[Work to complete]
Retype the records below word for word and omit any image.

*** Opening of Excerpted data ***

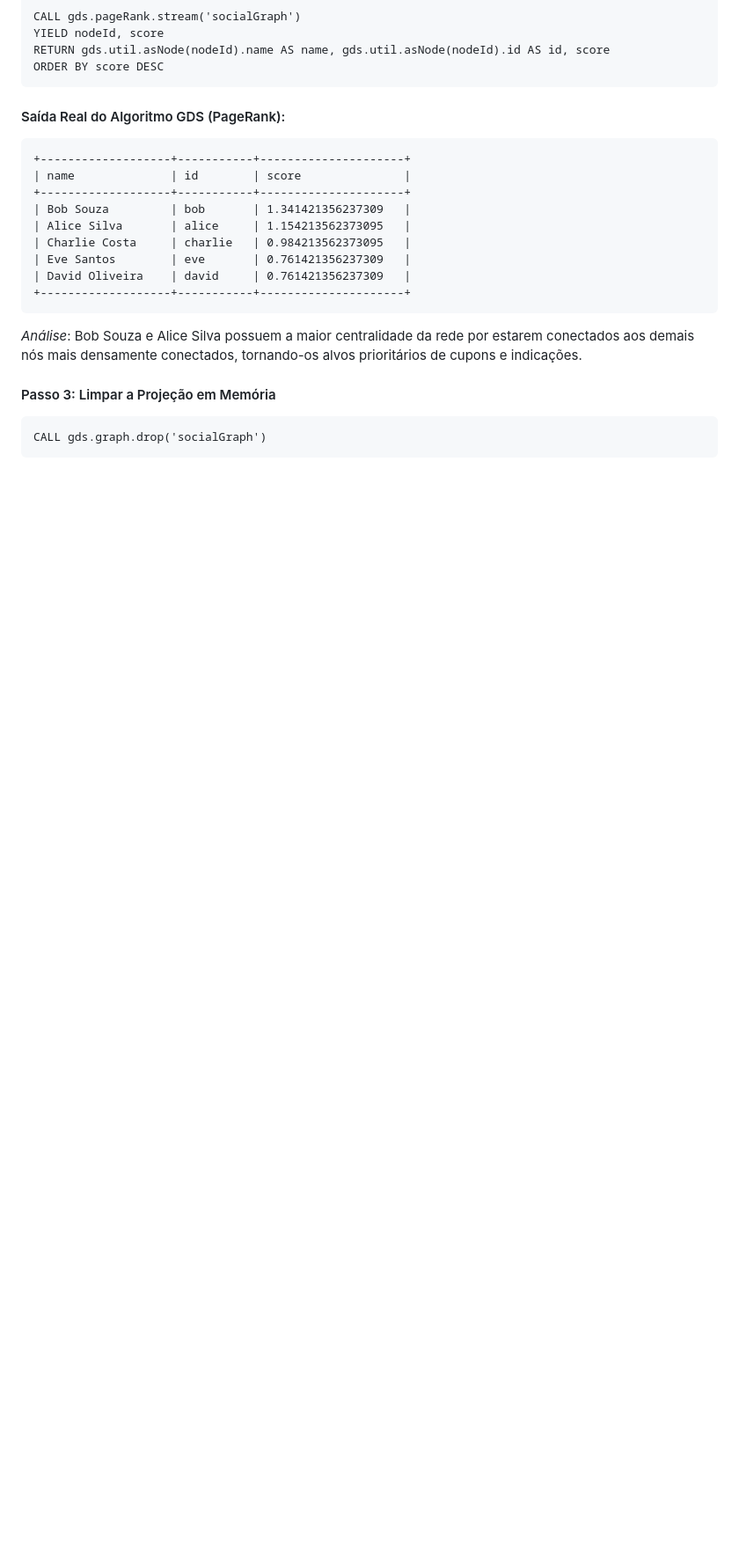
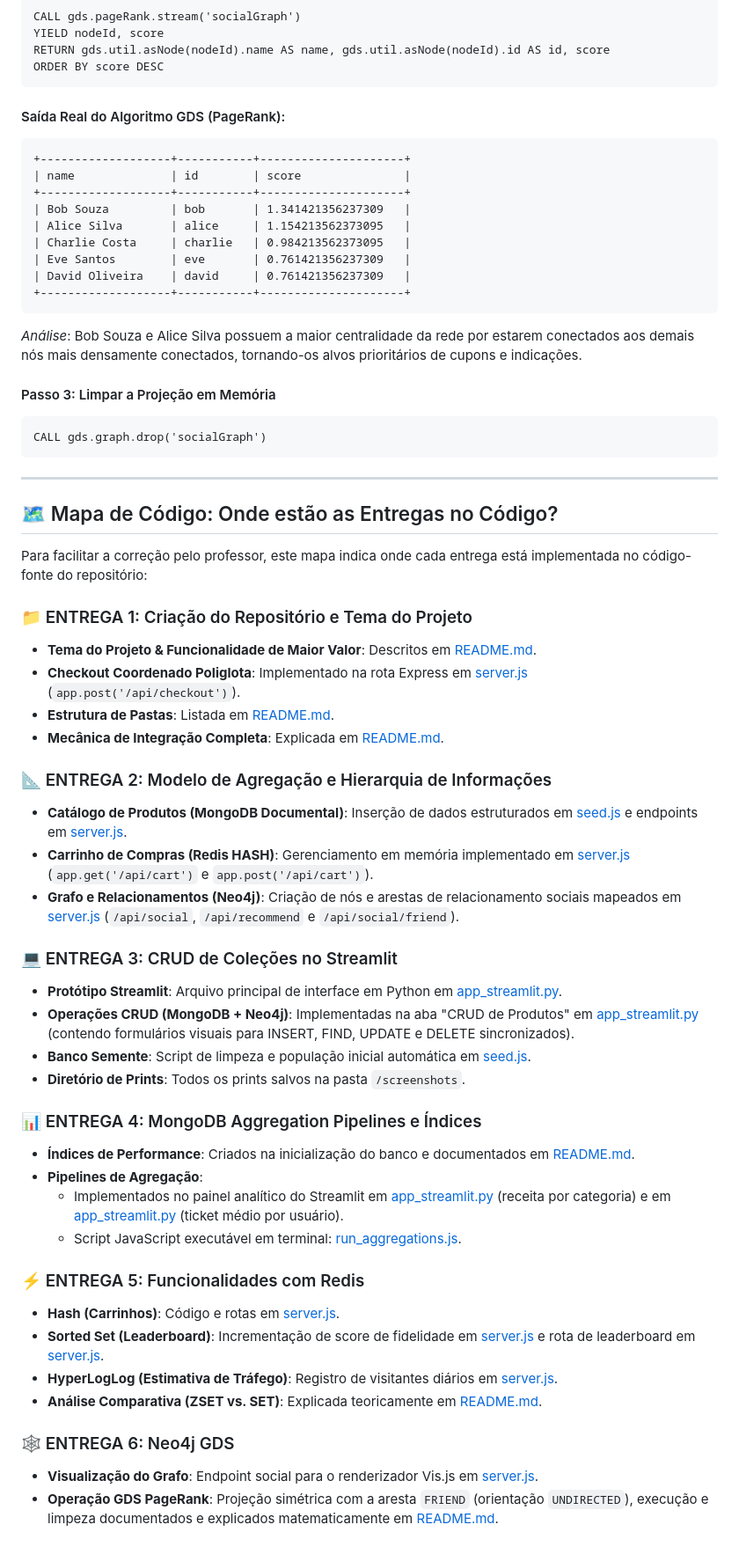
Before and after one commit to alxmarqs/Pulse-Commerce, a Markdown page: README.md, the part around the change. Shown at 88% size. Rendered like a GitHub page; blank space fills up the shorter version.

Commit message:
docs: append deliverables code map at the end of README.md

````diff
--- a/README.md
+++ b/README.md
@@ -521,3 +521,42 @@ ORDER BY score DESC
 ```cypher
 CALL gds.graph.drop('socialGraph')
 ```
+
+---
+
+## 🗺️ Mapa de Código: Onde estão as Entregas no Código?
+
+Para facilitar a correção pelo professor, este mapa indica onde cada entrega está implementada no código-fonte do repositório:
+
+### 📁 ENTREGA 1: Criação do Repositório e Tema do Projeto
+* **Tema do Projeto & Funcionalidade de Maior Valor**: Descritos em [README.md](file:///c:/Users/contr/Dropbox/Particular/Pulse%20Commerce/README.md#11-tema-do-projeto).
+* **Checkout Coordenado Poliglota**: Implementado na rota Express em [server.js](file:///c:/Users/contr/Dropbox/Particular/Pulse%20Commerce/server.js#L243-L348) (`app.post('/api/checkout')`).
+* **Estrutura de Pastas**: Listada em [README.md](file:///c:/Users/contr/Dropbox/Particular/Pulse%20Commerce/README.md#13-organiza%C3%A7%C3%A3o-do-reposit%C3%B9rio-estrutura-de-pastas).
+* **Mecânica de Integração Completa**: Explicada em [README.md](file:///c:/Users/contr/Dropbox/Particular/Pulse%20Commerce/README.md#14-mec%C3%A2nica-de-integra%C3%A7%C3%A3o-e-fluxo-pr%C3%A1tico-do-sistema).
+
+### 📐 ENTREGA 2: Modelo de Agregação e Hierarquia de Informações
+* **Catálogo de Produtos (MongoDB Documental)**: Inserção de dados estruturados em [seed.js](file:///c:/Users/contr/Dropbox/Particular/Pulse%20Commerce/seed.js#L73-L125) e endpoints em [server.js](file:///c:/Users/contr/Dropbox/Particular/Pulse%20Commerce/server.js#L42-L122).
+* **Carrinho de Compras (Redis HASH)**: Gerenciamento em memória implementado em [server.js](file:///c:/Users/contr/Dropbox/Particular/Pulse%20Commerce/server.js#L173-L241) (`app.get('/api/cart')` e `app.post('/api/cart')`).
+* **Grafo e Relacionamentos (Neo4j)**: Criação de nós e arestas de relacionamento sociais mapeados em [server.js](file:///c:/Users/contr/Dropbox/Particular/Pulse%20Commerce/server.js#L381-L534) (`/api/social`, `/api/recommend` e `/api/social/friend`).
+
+### 💻 ENTREGA 3: CRUD de Coleções no Streamlit
+* **Protótipo Streamlit**: Arquivo principal de interface em Python em [app_streamlit.py](file:///c:/Users/contr/Dropbox/Particular/Pulse%20Commerce/app_streamlit.py).
+* **Operações CRUD (MongoDB + Neo4j)**: Implementadas na aba "CRUD de Produtos" em [app_streamlit.py](file:///c:/Users/contr/Dropbox/Particular/Pulse%20Commerce/app_streamlit.py#L169-L325) (contendo formulários visuais para INSERT, FIND, UPDATE e DELETE sincronizados).
+* **Banco Semente**: Script de limpeza e população inicial automática em [seed.js](file:///c:/Users/contr/Dropbox/Particular/Pulse%20Commerce/seed.js).
+* **Diretório de Prints**: Todos os prints salvos na pasta `/screenshots`.
+
+### 📊 ENTREGA 4: MongoDB Aggregation Pipelines e Índices
+* **Índices de Performance**: Criados na inicialização do banco e documentados em [README.md](file:///c:/Users/contr/Dropbox/Particular/Pulse%20Commerce/README.md#41-mongodb-%C3%8Dndices-performance-e-escrita).
+* **Pipelines de Agregação**:
+  * Implementados no painel analítico do Streamlit em [app_streamlit.py](file:///c:/Users/contr/Dropbox/Particular/Pulse%20Commerce/app_streamlit.py#L515) (receita por categoria) e em [app_streamlit.py](file:///c:/Users/contr/Dropbox/Particular/Pulse%20Commerce/app_streamlit.py#L547) (ticket médio por usuário).
+  * Script JavaScript executável em terminal: [run_aggregations.js](file:///c:/Users/contr/Dropbox/Particular/Pulse%20Commerce/run_aggregations.js#L39-L101).
+
+### ⚡ ENTREGA 5: Funcionalidades com Redis
+* **Hash (Carrinhos)**: Código e rotas em [server.js](file:///c:/Users/contr/Dropbox/Particular/Pulse%20Commerce/server.js#L173-L241).
+* **Sorted Set (Leaderboard)**: Incrementação de score de fidelidade em [server.js](file:///c:/Users/contr/Dropbox/Particular/Pulse%20Commerce/server.js#L285-L320) e rota de leaderboard em [server.js](file:///c:/Users/contr/Dropbox/Particular/Pulse%20Commerce/server.js#L350-L380).
+* **HyperLogLog (Estimativa de Tráfego)**: Registro de visitantes diários em [server.js](file:///c:/Users/contr/Dropbox/Particular/Pulse%20Commerce/server.js#L536-L584).
+* **Análise Comparativa (ZSET vs. SET)**: Explicada teoricamente em [README.md](file:///c:/Users/contr/Dropbox/Particular/Pulse%20Commerce/README.md#51-estruturas-comuns-determin%C3%ADsticas).
+
+### 🕸️ ENTREGA 6: Neo4j GDS
+* **Visualização do Grafo**: Endpoint social para o renderizador Vis.js em [server.js](file:///c:/Users/contr/Dropbox/Particular/Pulse%20Commerce/server.js#L381-L470).
+* **Operação GDS PageRank**: Projeção simétrica com a aresta `FRIEND` (orientação `UNDIRECTED`), execução e limpeza documentados e explicados matematicamente em [README.md](file:///c:/Users/contr/Dropbox/Particular/Pulse%20Commerce/README.md#62-opera%C3%A7%C3%A3o-gds-graph-data-science-algoritmo-de-pagerank-para-centralidade-de-influ%C3%AAncia).
````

*** Close of Excerpted data ***

[Answer]
Before and after one commit to alxmarqs/Pulse-Commerce, a Markdown page: README.md, the part around the change. Shown at 88% size. Rendered like a GitHub page; blank space fills up the shorter version.

Commit message:
docs: append deliverables code map at the end of README.md

````diff
--- a/README.md
+++ b/README.md
@@ -521,3 +521,42 @@ ORDER BY score DESC
 ```cypher
 CALL gds.graph.drop('socialGraph')
 ```
+
+---
+
+## 🗺️ Mapa de Código: Onde estão as Entregas no Código?
+
+Para facilitar a correção pelo professor, este mapa indica onde cada entrega está implementada no código-fonte do repositório:
+
+### 📁 ENTREGA 1: Criação do Repositório e Tema do Projeto
+* **Tema do Projeto & Funcionalidade de Maior Valor**: Descritos em [README.md](file:///c:/Users/contr/Dropbox/Particular/Pulse%20Commerce/README.md#11-tema-do-projeto).
+* **Checkout Coordenado Poliglota**: Implementado na rota Express em [server.js](file:///c:/Users/contr/Dropbox/Particular/Pulse%20Commerce/server.js#L243-L348) (`app.post('/api/checkout')`).
+* **Estrutura de Pastas**: Listada em [README.md](file:///c:/Users/contr/Dropbox/Particular/Pulse%20Commerce/README.md#13-organiza%C3%A7%C3%A3o-do-reposit%C3%B9rio-estrutura-de-pastas).
+* **Mecânica de Integração Completa**: Explicada em [README.md](file:///c:/Users/contr/Dropbox/Particular/Pulse%20Commerce/README.md#14-mec%C3%A2nica-de-integra%C3%A7%C3%A3o-e-fluxo-pr%C3%A1tico-do-sistema).
+
+### 📐 ENTREGA 2: Modelo de Agregação e Hierarquia de Informações
+* **Catálogo de Produtos (MongoDB Documental)**: Inserção de dados estruturados em [seed.js](file:///c:/Users/contr/Dropbox/Particular/Pulse%20Commerce/seed.js#L73-L125) e endpoints em [server.js](file:///c:/Users/contr/Dropbox/Particular/Pulse%20Commerce/server.js#L42-L122).
+* **Carrinho de Compras (Redis HASH)**: Gerenciamento em memória implementado em [server.js](file:///c:/Users/contr/Dropbox/Particular/Pulse%20Commerce/server.js#L173-L241) (`app.get('/api/cart')` e `app.post('/api/cart')`).
+* **Grafo e Relacionamentos (Neo4j)**: Criação de nós e arestas de relacionamento sociais mapeados em [server.js](file:///c:/Users/contr/Dropbox/Particular/Pulse%20Commerce/server.js#L381-L534) (`/api/social`, `/api/recommend` e `/api/social/friend`).
+
+### 💻 ENTREGA 3: CRUD de Coleções no Streamlit
+* **Protótipo Streamlit**: Arquivo principal de interface em Python em [app_streamlit.py](file:///c:/Users/contr/Dropbox/Particular/Pulse%20Commerce/app_streamlit.py).
+* **Operações CRUD (MongoDB + Neo4j)**: Implementadas na aba "CRUD de Produtos" em [app_streamlit.py](file:///c:/Users/contr/Dropbox/Particular/Pulse%20Commerce/app_streamlit.py#L169-L325) (contendo formulários visuais para INSERT, FIND, UPDATE e DELETE sincronizados).
+* **Banco Semente**: Script de limpeza e população inicial automática em [seed.js](file:///c:/Users/contr/Dropbox/Particular/Pulse%20Commerce/seed.js).
+* **Diretório de Prints**: Todos os prints salvos na pasta `/screenshots`.
+
+### 📊 ENTREGA 4: MongoDB Aggregation Pipelines e Índices
+* **Índices de Performance**: Criados na inicialização do banco e documentados em [README.md](file:///c:/Users/contr/Dropbox/Particular/Pulse%20Commerce/README.md#41-mongodb-%C3%8Dndices-performance-e-escrita).
+* **Pipelines de Agregação**:
+  * Implementados no painel analítico do Streamlit em [app_streamlit.py](file:///c:/Users/contr/Dropbox/Particular/Pulse%20Commerce/app_streamlit.py#L515) (receita por categoria) e em [app_streamlit.py](file:///c:/Users/contr/Dropbox/Particular/Pulse%20Commerce/app_streamlit.py#L547) (ticket médio por usuário).
+  * Script JavaScript executável em terminal: [run_aggregations.js](file:///c:/Users/contr/Dropbox/Particular/Pulse%20Commerce/run_aggregations.js#L39-L101).
+
+### ⚡ ENTREGA 5: Funcionalidades com Redis
+* **Hash (Carrinhos)**: Código e rotas em [server.js](file:///c:/Users/contr/Dropbox/Particular/Pulse%20Commerce/server.js#L173-L241).
+* **Sorted Set (Leaderboard)**: Incrementação de score de fidelidade em [server.js](file:///c:/Users/contr/Dropbox/Particular/Pulse%20Commerce/server.js#L285-L320) e rota de leaderboard em [server.js](file:///c:/Users/contr/Dropbox/Particular/Pulse%20Commerce/server.js#L350-L380).
+* **HyperLogLog (Estimativa de Tráfego)**: Registro de visitantes diários em [server.js](file:///c:/Users/contr/Dropbox/Particular/Pulse%20Commerce/server.js#L536-L584).
+* **Análise Comparativa (ZSET vs. SET)**: Explicada teoricamente em [README.md](file:///c:/Users/contr/Dropbox/Particular/Pulse%20Commerce/README.md#51-estruturas-comuns-determin%C3%ADsticas).
+
+### 🕸️ ENTREGA 6: Neo4j GDS
+* **Visualização do Grafo**: Endpoint social para o renderizador Vis.js em [server.js](file:///c:/Users/contr/Dropbox/Particular/Pulse%20Commerce/server.js#L381-L470).
+* **Operação GDS PageRank**: Projeção simétrica com a aresta `FRIEND` (orientação `UNDIRECTED`), execução e limpeza documentados e explicados matematicamente em [README.md](file:///c:/Users/contr/Dropbox/Particular/Pulse%20Commerce/README.md#62-opera%C3%A7%C3%A3o-gds-graph-data-science-algoritmo-de-pagerank-para-centralidade-de-influ%C3%AAncia).
````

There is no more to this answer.